Structured diff data

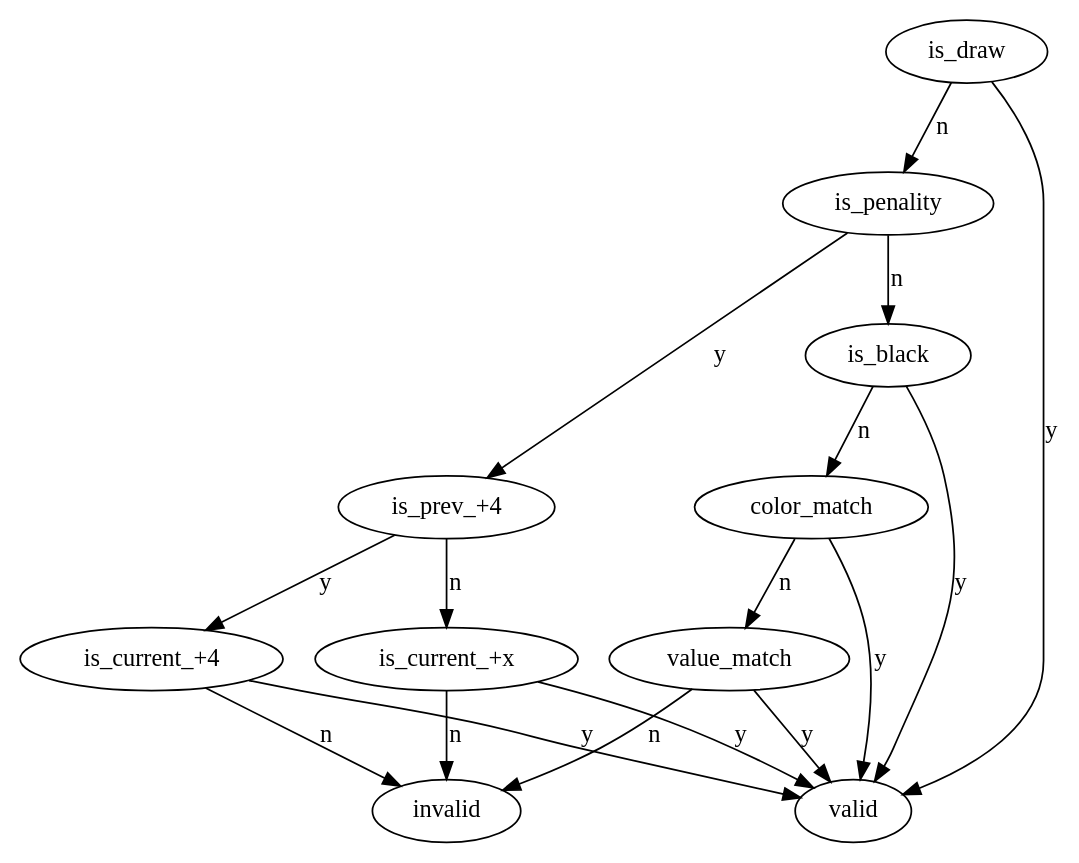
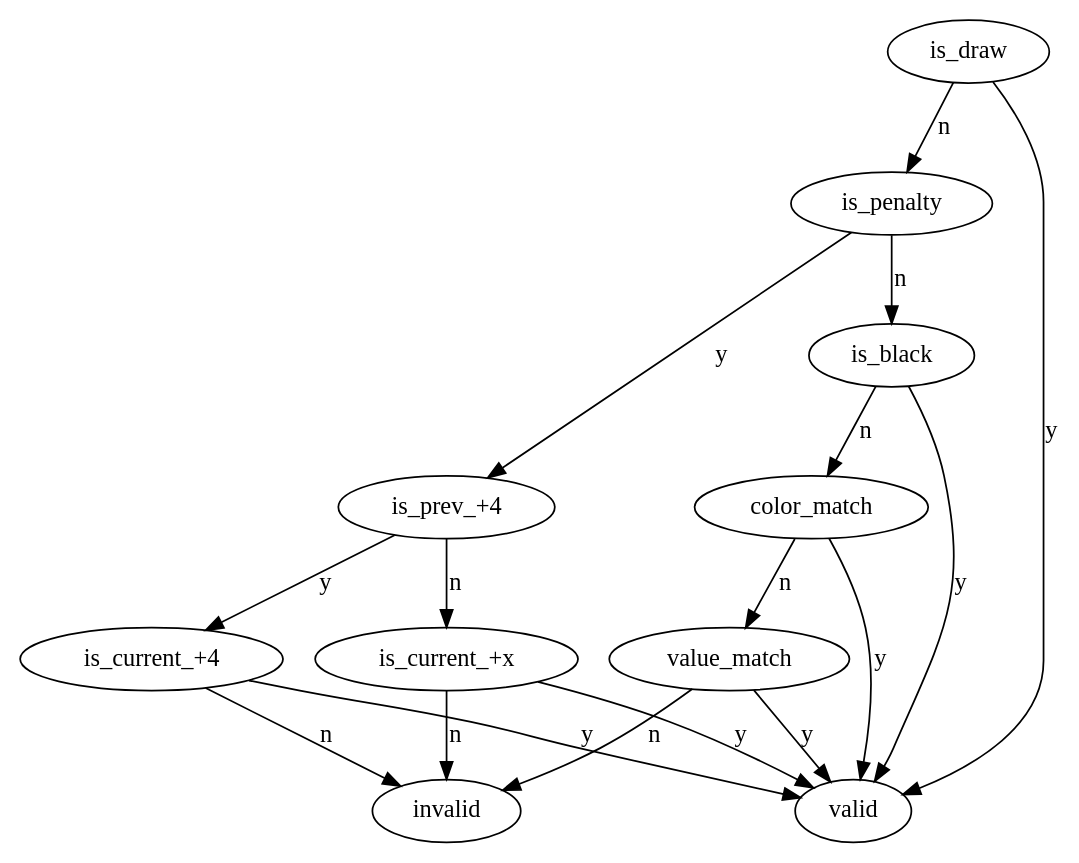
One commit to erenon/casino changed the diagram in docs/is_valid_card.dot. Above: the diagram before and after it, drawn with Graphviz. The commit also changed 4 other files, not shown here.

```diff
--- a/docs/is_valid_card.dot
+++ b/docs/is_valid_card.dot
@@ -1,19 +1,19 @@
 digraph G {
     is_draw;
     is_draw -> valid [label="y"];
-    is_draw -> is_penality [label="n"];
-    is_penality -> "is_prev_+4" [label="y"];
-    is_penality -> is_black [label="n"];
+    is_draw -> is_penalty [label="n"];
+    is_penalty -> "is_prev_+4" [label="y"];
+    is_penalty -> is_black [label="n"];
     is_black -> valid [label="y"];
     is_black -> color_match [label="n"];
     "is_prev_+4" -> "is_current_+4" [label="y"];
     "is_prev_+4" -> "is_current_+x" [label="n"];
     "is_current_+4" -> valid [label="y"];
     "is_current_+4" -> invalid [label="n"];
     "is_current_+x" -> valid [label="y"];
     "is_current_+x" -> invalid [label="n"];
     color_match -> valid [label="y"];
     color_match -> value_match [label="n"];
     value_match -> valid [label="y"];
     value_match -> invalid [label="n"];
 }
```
---
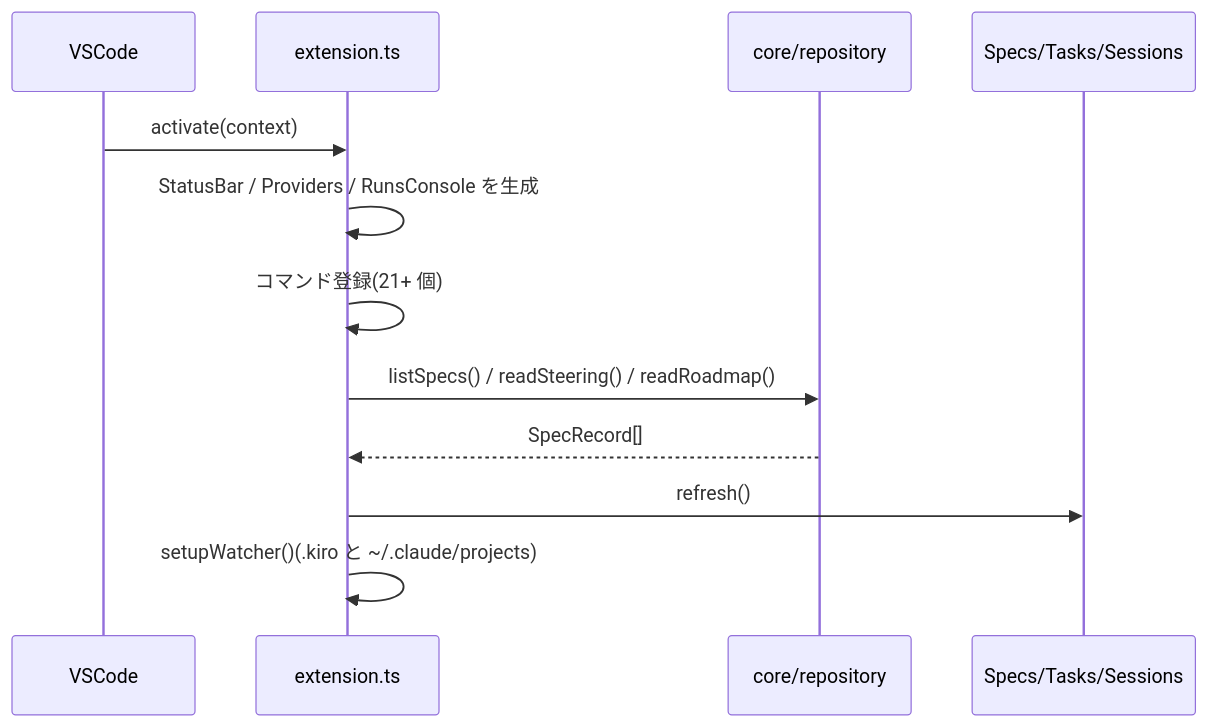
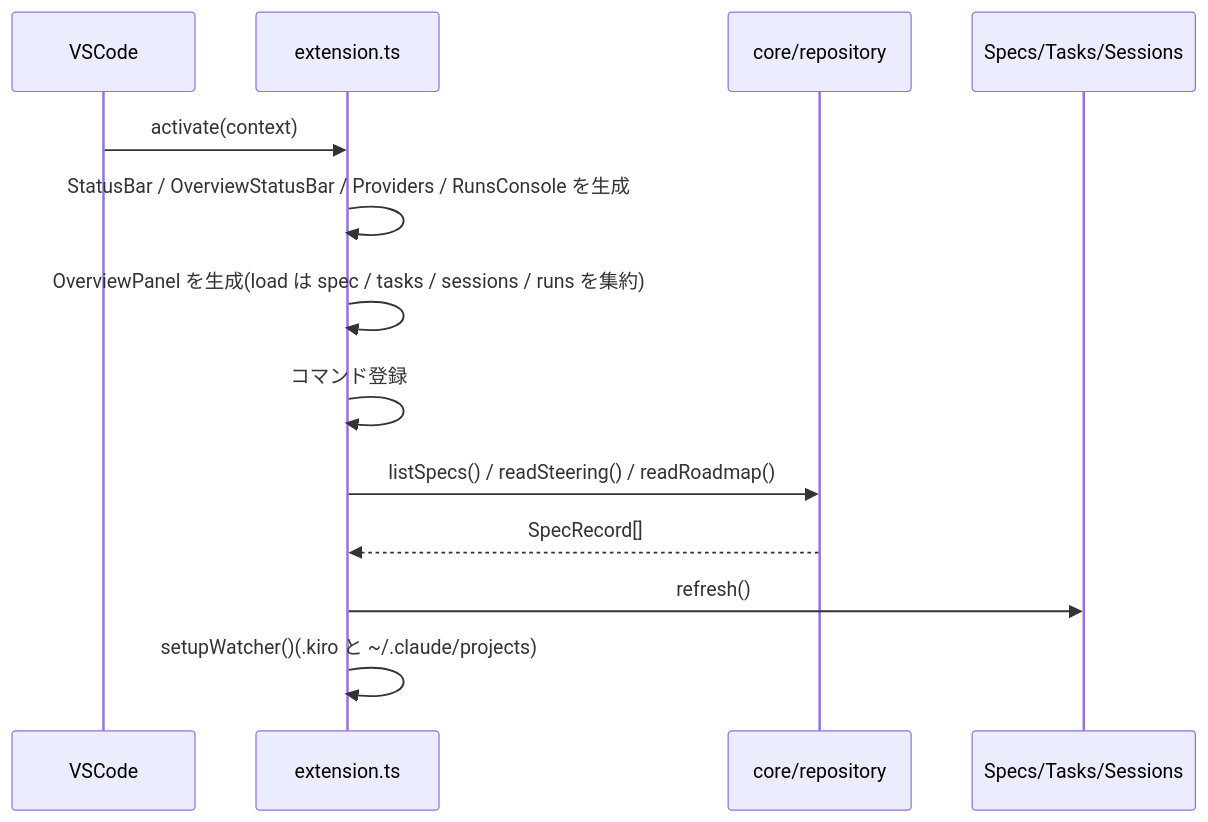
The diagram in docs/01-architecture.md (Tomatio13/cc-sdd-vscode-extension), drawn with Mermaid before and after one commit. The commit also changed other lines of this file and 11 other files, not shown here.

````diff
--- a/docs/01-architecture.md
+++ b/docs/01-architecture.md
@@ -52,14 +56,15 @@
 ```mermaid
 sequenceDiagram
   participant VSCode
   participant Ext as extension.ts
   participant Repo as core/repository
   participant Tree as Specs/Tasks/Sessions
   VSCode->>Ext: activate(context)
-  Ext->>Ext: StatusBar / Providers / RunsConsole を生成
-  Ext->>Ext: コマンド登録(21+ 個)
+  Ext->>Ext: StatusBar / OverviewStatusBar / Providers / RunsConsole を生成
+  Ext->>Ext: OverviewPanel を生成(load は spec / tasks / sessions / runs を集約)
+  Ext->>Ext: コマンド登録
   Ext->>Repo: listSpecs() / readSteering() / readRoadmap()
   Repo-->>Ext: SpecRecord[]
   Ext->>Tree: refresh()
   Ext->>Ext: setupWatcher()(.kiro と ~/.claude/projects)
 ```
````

Brief:
Look over the data and work out how many lines include the word "StatusBar"; reply with the number only.

Exercise response:
2